If you're into snow, mountains and skiing, ski touring is for you! For some, it's about the journey through snowy mountains going from one mountain hut to another. For others, it's more about gaining access to fantastic mountain ranges and skiing down untouched snow, or scaling stunning mountains. In either case, discovering new places and being part of a group working together, sorting out routes and enjoying a meal and a drink in a warm mountain hut, is a key attraction for many. But it can also be hard work! This section provides an introduction to going ski touring.
What is ski touring?
Ski touring and ski mountaineering are essentially the same activity – travelling through snow covered terrain, using skis to go both uphill and downhill. Ski mountaineering emphasises getting to the tops of mountains along the way, and ski touring emphasises the journey, but there is a lot of overlap between the two.
Snow transforms the mountain landscape and provides fantastic opportunities to explore near and far. There are lots of us who, having enjoyed skiing in or near pisted areas, have ventured out beyond the patrolled areas to explore the mountains. To travel uphill on skis, we use “skins”, which are stuck to the bottom of the ski - these allow the ski to glide uphill, but not slip back down. At the top of the hill, the skins can be removed and you can then ski downhill. The chance to make first tracks on a long descent well away from civilisation amongst spectacular mountains is what brings many of us into the world of ski touring.
Ski tours can vary from an hour or two to a multi-day trip staying in mountain huts to a more adventurous expedition to a remote area.
What are the risks and challenges?
Like all outdoor activities, ski touring has risks associated with it. You need to be able to ski in variable off-piste snow, and there is a marked increase in risk from avalanches, terrain, remoteness, poor weather and poor decision-making. Each skier needs to accept, recognise and manage these risks. Being part of a good team and working as a team are essential. It also requires different equipment (see below). Being reasonably fit is also helpful - days can be long and you're skinning uphil for several hours and then skiing downhill with a rucksack on your back. The fitter you are, the more you will enjoy it! More information on fitness levels is here.
How good a skier do I need to be?
As with fitness, the better an off-piste skier you are, the more you will enjoy ski touring. If you can ski well on pisted red runs and have some off-piste experience, then that is a good starting point for going ski touring.
On a ski tour, you will often encounter many types of snow, depending on recent weather history and changes in altitude and slope aspect changes. So you may have to deal with everything from fluffy powder and spring snow through to crud and breakable crust!
Many of our members go skiing on piste as well as attending off-piste training courses. It's always helpful to brush up on technique and gain some confidence. At the very least, this will allow you to enjoy a ski tour rather than just surviving it.
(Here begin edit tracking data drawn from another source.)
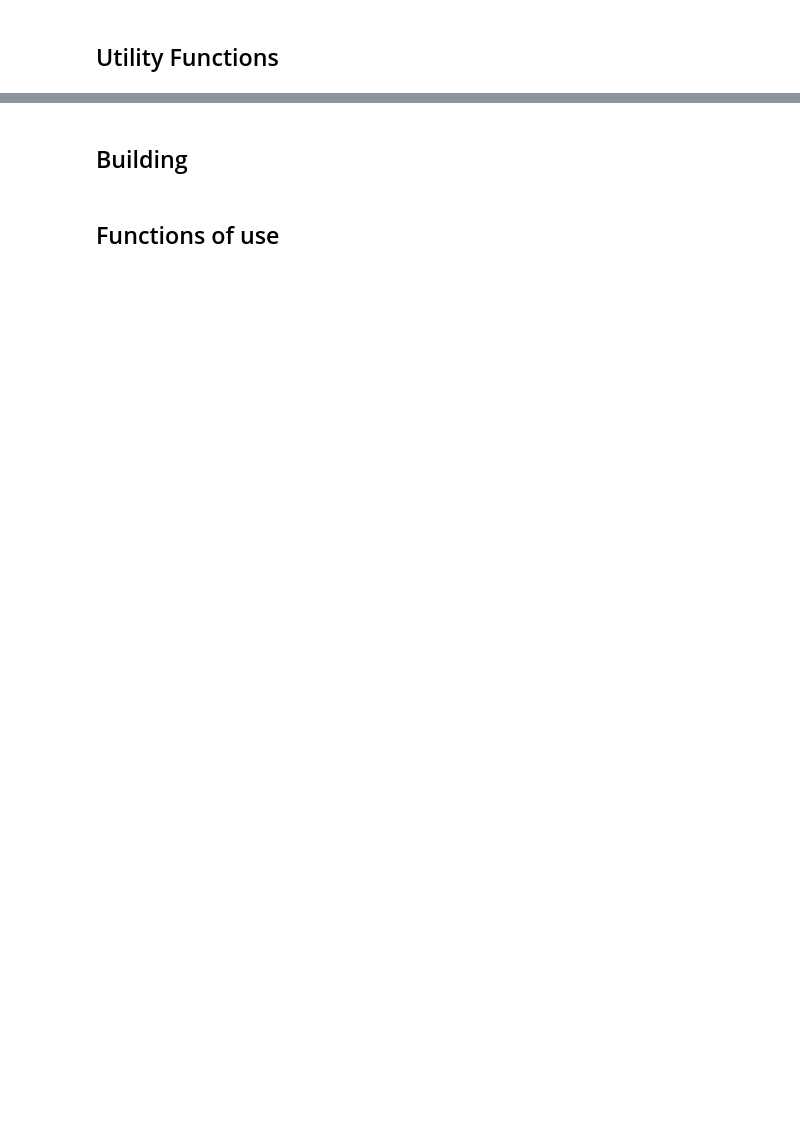
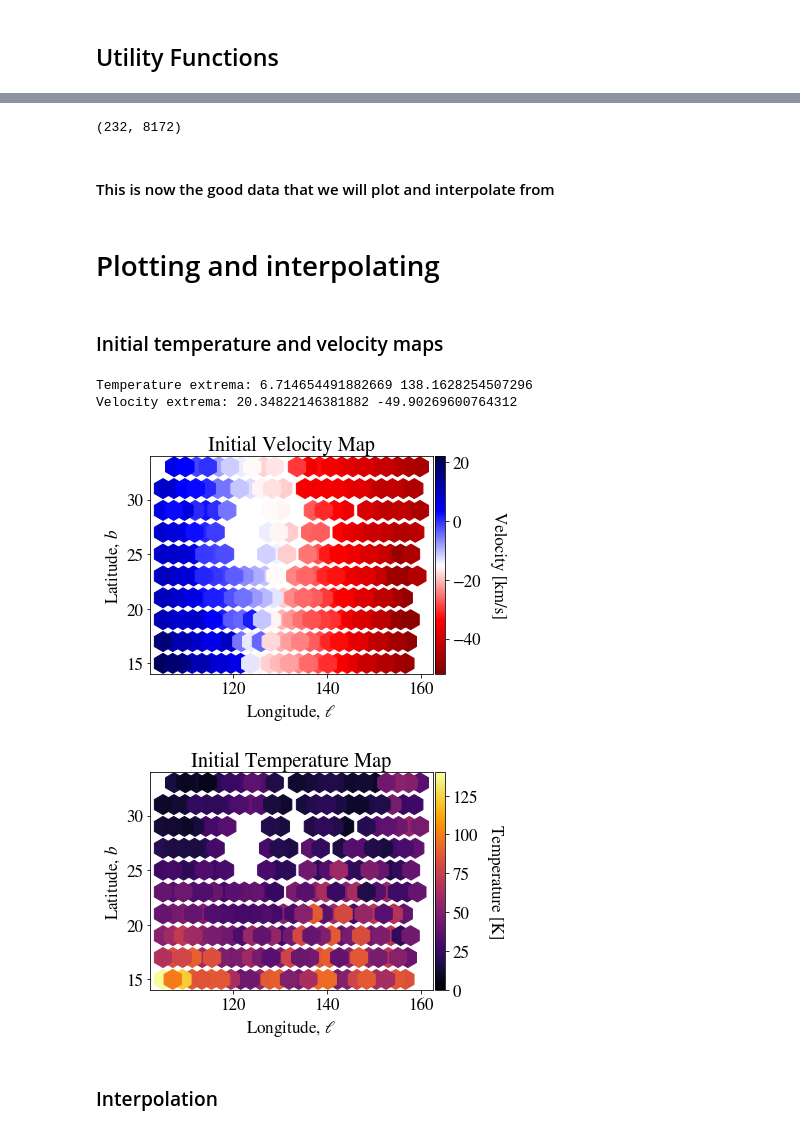
Before and after one commit to James11222/radiolab_repo, a Jupyter notebook: lab4/Darby/north_celestial_pole_mapping.ipynb, the cells around one changed output, grey strips where cells are left out. Cells and saved outputs as stored; diff of their text form; code cells hidden in the pictures; blank space fills up the shorter version.

```diff
--- a/lab4/Darby/north_celestial_pole_mapping.ipynb
+++ b/lab4/Darby/north_celestial_pole_mapping.ipynb
@@ -183 +321,5 @@ for filename in os.listdir(os.getcwd() + '/data/new_celestial_data/celestial_dat
+# %%
+for i in indices:
+    coord = (tuple([ls[i], bs[i]]))
+    data_dict.pop(coord)
 # %%
@@ -233,2 +352,57 @@ array([-1352.95138896, -1352.64196557, -1352.33254219, ...,
+# %%
+main_data = []
+on_data = []
+off_data = []
+for i in range(len(ls)):
+    main = data_dict[(ls[i], bs[i])][0]
+    on = data_dict[(ls[i], bs[i])][1]
+    off = data_dict[(ls[i], bs[i])][2]
+    main_data.append(main), on_data.append(on), off_data.append(off)
+
+main_data = np.array(main_data)
+on_data = np.array(on_data)
+off_data = np.array(off_data)
+# %%
+main_data.shape
+# %% [output]
+(232, 8172)
+# %% [markdown]
+#### This is now the good data that we will plot and interpolate from
+# %% [markdown]
+# Plotting and interpolating
+# %% [markdown]
+### Initial temperature and velocity maps
+# %%
+Ts, vs = calc_peak_max(main_data, on_data, off_data)
+
+T_max, T_min = np.max(Ts), np.min(Ts)
+v_max, v_min = np.max(vs), np.min(vs)
+
+print('Temperature extrema:', T_min, T_max)
+print('Velocity extrema:', v_max, v_min)
+
+
+plt.figure()
+plt.title('Initial Velocity Map')
+plt.scatter(ls, bs, c=vs, cmap='seismic_r', s=400, marker='h', vmin=-52, vmax=22)
+cbar = plt.colorbar(pad=0.005)
+cbar.set_label('Velocity [km/s]', rotation=270, labelpad=25)
+plt.xlabel('Longitude, $\ell$')
+plt.ylabel('Latitude, $b$')
+plt.show()
+
+plt.figure()
+plt.title('Initial Temperature Map')
+plt.scatter(ls, bs, c=Ts, cmap='inferno', s=400, marker='h', vmin=0, vmax=140)
+cbar = plt.colorbar(pad=0.005)
+cbar.set_label('Temperature [K]', rotation=270, labelpad=25)
+plt.xlabel('Longitude, $\ell$')
+plt.ylabel('Latitude, $b$')
+plt.show()
+# %% [output]
+Temperature extrema: 6.714654491882669 138.1628254507296
+Velocity extrema: 20.34822146381882 -49.90269600764312
+[figure, added]
+[figure, added]
 # %% [markdown]
-## Building
+### Interpolation
@@ -270,2 +408,0 @@ array([-1352.95138896, -1352.64196557, -1352.33254219, ...,
-# %% [markdown]
-## Functions of use
```
Also changed, not shown: parts of 33 cells of this notebook.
More information on skiing levels can be found here.
What equipment will I need?
Ski touring requires a reasonable amount of specialised equipment, and the costs of acquiring it all in one go can be quite expensive. If you don't have any equipment, the best approach is to hire the equipment to start with and see if you like ski touring before investing further.
The items which are essential for all tours are:
- Skis with touring bindings - many of our members use alpine ski equipment (where the heel of the ski boot is locked down for downhill skiing), though some are telemark or freeheel skiers
- Ski touring boots - these are lighter and more comfortable for walking than standard downhill ski boots, and are more secure on steep ground (you can fit boot crampons to them).
- Skins - these are now made from nylon or mohair and stick to the bottom of the ski (they allow the ski to glide uphill, but not slip back down).
- Harscheisen - these are ski crampons that are used whilst skinning uphill in icy conditions, and stop the ski slipping.
- Avalanche transceiver - this is a small radio device which allows a skier to be found underneath avalanche debris. This is essential safety equipment.
- Probe and shovel - these are essential bits of equipment which will help you to find and dig out someone buried under the snow. The shovel must have a metal blade (plastic shovels are not very effective at cutting through avalanche debris).
You will also need to have suitable clothing, rucksack, ski goggles etc. If your ski tour includes some glacier travel or some climbing, you will need a harness. If you're climbing, you will also need crampons and ice axe.
How do I get started?
If you are starting from a skiing background and already have a reasonable level of off-piste skiing skills, then probably the best way to get started is by attending an Introductory Ski Touring course. Our Club normally provides one such course each year as part of the Club Touring Programme, and similar courses are offered by many mountain guides and the national training centres (Plas y Brenin, Glenmore Lodge). Such a course will provide a good grounding in basic ski touring skills as well as things like avalanche awareness and crevasse rescue.
If you're starting from a mountaineering background and haven't done much skiing, then attending an off-piste training course might be a good way of finding out if you enjoy off-piste skiing.
Once you've done this, you can start thinking about going on a week long ski tour. Some tours are quite difficult and challenging (such as the Haute Route) whilst others are a bit easier (such as the Silvretta tour). Doing one or two easier ski tours, with a mountain guide or with an experienced club member, will help to hone your skills and improve awareness of the challenges and how to manage these.